Change detection data
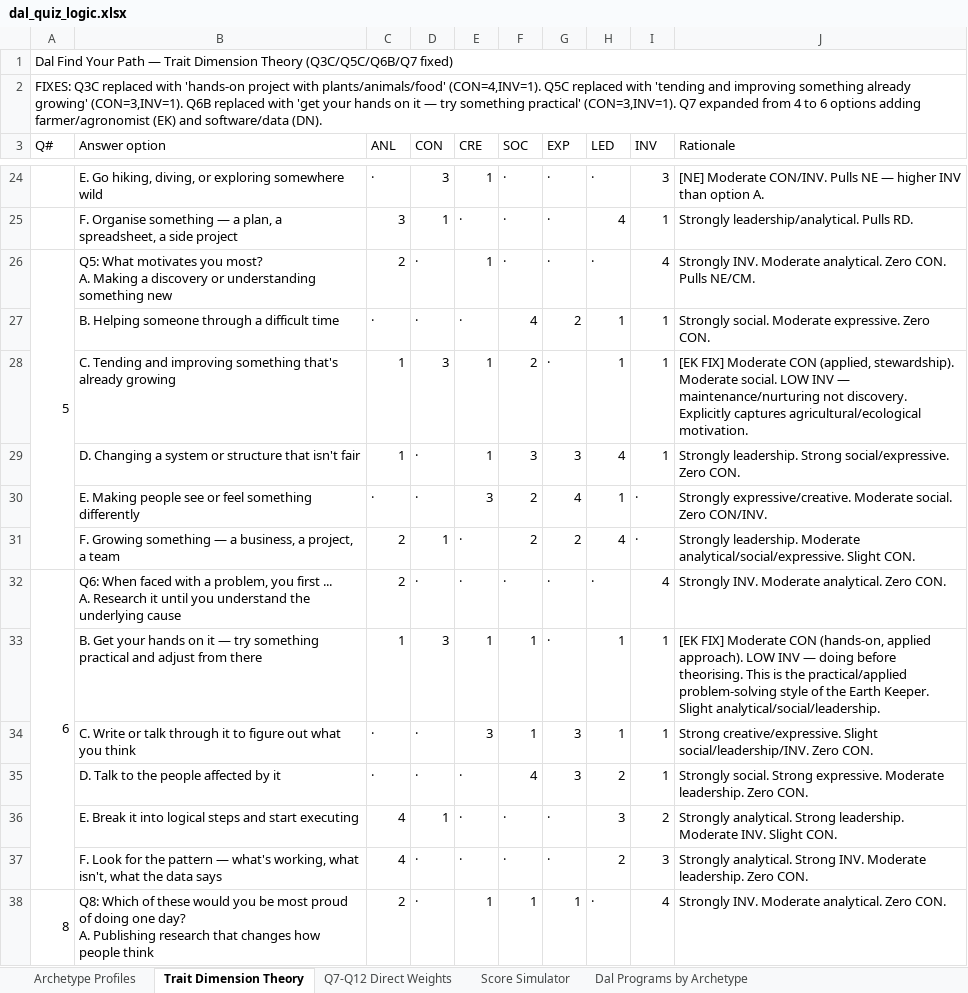
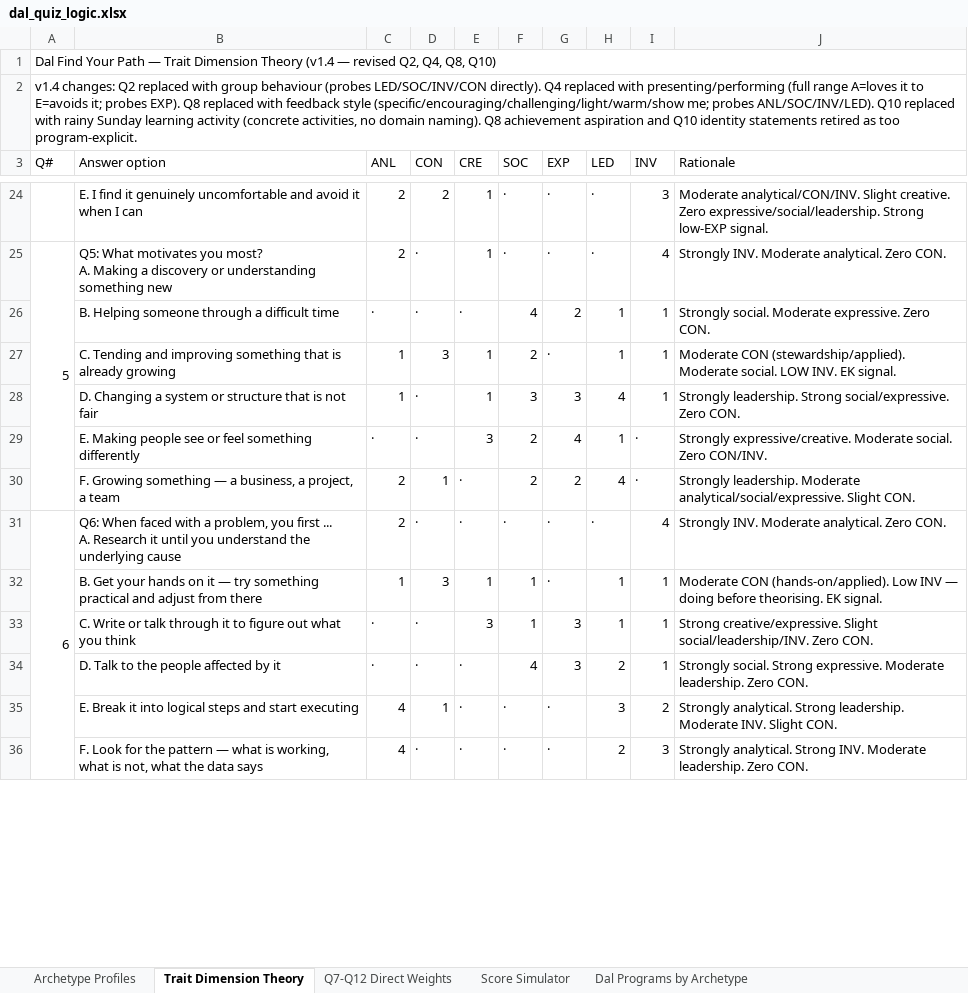
Before and after one commit to matthebb/QuizPilot, an Excel workbook: dal_quiz_logic.xlsx, sheet Trait Dimension Theory, drawn as a sheet; only a part is shown, gaps mark what is left out; values as stored, in another font and other column widths than the file's, no cell formats; removed rows and columns are numbered as before the commit, all else as after; ↵ is a line break in a cell; the diff covers the shown part only; the diff names each change by its address in the sheet, - before the commit and + after, or states it on an @@ line.

```diff
--- a/dal_quiz_logic.xlsx (sheet Trait Dimension Theory)
+++ b/dal_quiz_logic.xlsx (sheet Trait Dimension Theory)
-A1 (Q#): …Dimension Theory (Q3C/Q5C/Q6B/Q7 fixed)
+A1 (Q#): …Dimension Theory (v1.4 — revised Q2, Q4, Q8, Q10)
-A2 (Q#): FIXES: Q3C replaced with 'hands-on project with plants/animals/food' (CON=4,INV=1). Q5C replaced with 'tending and improving something already growing' (CON=3,INV=1). Q6B replaced with 'get your hands on it — try something practical' (CON=3,INV=1). Q7 expanded from 4 to 6 options adding farmer/agronomist (EK) and software/data (DN).
+A2 (Q#): v1.4 changes: Q2 replaced with group behaviour (probes LED/SOC/INV/CON directly). Q4 replaced with presenting/performing (full range A=loves it to E=avoids it; probes EXP). Q8 replaced with feedback style (specific/encouraging/challenging/light/warm/show me; probes ANL/SOC/INV/LED). Q10 replaced with rainy Sunday learning activity (concrete activities, no domain naming). Q8 achievement aspiration and Q10 identity statements retired as too program-explicit.
-B24 (Answer option): E. Go hiking, diving, or exploring somewhere wild
+B24 (Answer option): E. I find it genuinely uncomfortable and avoid it when I can
-C24 (ANL): ·
+C24 (ANL): 2
-D24 (CON): 3
+D24 (CON): 2
-J24 (Rationale): [NE] Moderate CON/INV. Pulls NE — higher INV than option A.
+J24 (Rationale): Moderate analytical/CON/INV. Slight creative. Zero expressive/social/leadership. Strong low-EXP signal.
-row 25:  | F. Organise something — a plan, a spreadsheet, a side project | 3 | 1 | · | · | · | 4 | 1 | Strongly leadership/analytical. Pulls RD.
-J25 (Rationale): …Zero CON. Pulls NE/CM.
+J25 (Rationale): …Zero CON.
-B27 (Answer option): …improving something that's already growing
+B27 (Answer option): …improving something that is already growing
-J27 (Rationale): [EK FIX] Moderate CON (applied, stewardship). Moderate social. LOW INV — maintenance/nurturing not discovery. Explicitly captures agricultural/ecological motivation.
+J27 (Rationale): Moderate CON (stewardship/applied). Moderate social. LOW INV. EK signal.
-B28 (Answer option): …structure that isn't fair
+B28 (Answer option): …structure that is not fair
-J32 (Rationale): [EK FIX] Moderate CON (hands-on, applied approach). LOW INV — doing before theorising. This is the practical/applied problem-solving style of the Earth Keeper. Slight analytical/social/leadership.
+J32 (Rationale): Moderate CON (hands-on/applied). Low INV — doing before theorising. EK signal.
-B36 (Answer option): …pattern — what's working, what isn't, what the…
+B36 (Answer option): …pattern — what is working, what is not, what the…
-row 38: 8 | Q8: Which of these would you be most proud of doing one day? ↵ A. Publishing research that changes how people think | 2 | · | 1 | 1 | 1 | · | 4 | Strongly INV. Moderate analytical. Zero CON.
```
Also changed, not shown: 16 added rows, 15 removed rows, 34 edited cells and merged cells elsewhere in this sheet, sheet Score Simulator, cell formats, hidden cells.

▶ **Exercise goal**
Reproduce all the data as it stands. The pictures are not part of the copy.

▶ **Output below**
Before and after one commit to matthebb/QuizPilot, an Excel workbook: dal_quiz_logic.xlsx, sheet Trait Dimension Theory, drawn as a sheet; only a part is shown, gaps mark what is left out; values as stored, in another font and other column widths than the file's, no cell formats; removed rows and columns are numbered as before the commit, all else as after; ↵ is a line break in a cell; the diff covers the shown part only; the diff names each change by its address in the sheet, - before the commit and + after, or states it on an @@ line.

```diff
--- a/dal_quiz_logic.xlsx (sheet Trait Dimension Theory)
+++ b/dal_quiz_logic.xlsx (sheet Trait Dimension Theory)
-A1 (Q#): …Dimension Theory (Q3C/Q5C/Q6B/Q7 fixed)
+A1 (Q#): …Dimension Theory (v1.4 — revised Q2, Q4, Q8, Q10)
-A2 (Q#): FIXES: Q3C replaced with 'hands-on project with plants/animals/food' (CON=4,INV=1). Q5C replaced with 'tending and improving something already growing' (CON=3,INV=1). Q6B replaced with 'get your hands on it — try something practical' (CON=3,INV=1). Q7 expanded from 4 to 6 options adding farmer/agronomist (EK) and software/data (DN).
+A2 (Q#): v1.4 changes: Q2 replaced with group behaviour (probes LED/SOC/INV/CON directly). Q4 replaced with presenting/performing (full range A=loves it to E=avoids it; probes EXP). Q8 replaced with feedback style (specific/encouraging/challenging/light/warm/show me; probes ANL/SOC/INV/LED). Q10 replaced with rainy Sunday learning activity (concrete activities, no domain naming). Q8 achievement aspiration and Q10 identity statements retired as too program-explicit.
-B24 (Answer option): E. Go hiking, diving, or exploring somewhere wild
+B24 (Answer option): E. I find it genuinely uncomfortable and avoid it when I can
-C24 (ANL): ·
+C24 (ANL): 2
-D24 (CON): 3
+D24 (CON): 2
-J24 (Rationale): [NE] Moderate CON/INV. Pulls NE — higher INV than option A.
+J24 (Rationale): Moderate analytical/CON/INV. Slight creative. Zero expressive/social/leadership. Strong low-EXP signal.
-row 25:  | F. Organise something — a plan, a spreadsheet, a side project | 3 | 1 | · | · | · | 4 | 1 | Strongly leadership/analytical. Pulls RD.
-J25 (Rationale): …Zero CON. Pulls NE/CM.
+J25 (Rationale): …Zero CON.
-B27 (Answer option): …improving something that's already growing
+B27 (Answer option): …improving something that is already growing
-J27 (Rationale): [EK FIX] Moderate CON (applied, stewardship). Moderate social. LOW INV — maintenance/nurturing not discovery. Explicitly captures agricultural/ecological motivation.
+J27 (Rationale): Moderate CON (stewardship/applied). Moderate social. LOW INV. EK signal.
-B28 (Answer option): …structure that isn't fair
+B28 (Answer option): …structure that is not fair
-J32 (Rationale): [EK FIX] Moderate CON (hands-on, applied approach). LOW INV — doing before theorising. This is the practical/applied problem-solving style of the Earth Keeper. Slight analytical/social/leadership.
+J32 (Rationale): Moderate CON (hands-on/applied). Low INV — doing before theorising. EK signal.
-B36 (Answer option): …pattern — what's working, what isn't, what the…
+B36 (Answer option): …pattern — what is working, what is not, what the…
-row 38: 8 | Q8: Which of these would you be most proud of doing one day? ↵ A. Publishing research that changes how people think | 2 | · | 1 | 1 | 1 | · | 4 | Strongly INV. Moderate analytical. Zero CON.
```
Also changed, not shown: 16 added rows, 15 removed rows, 34 edited cells and merged cells elsewhere in this sheet, sheet Score Simulator, cell formats, hidden cells.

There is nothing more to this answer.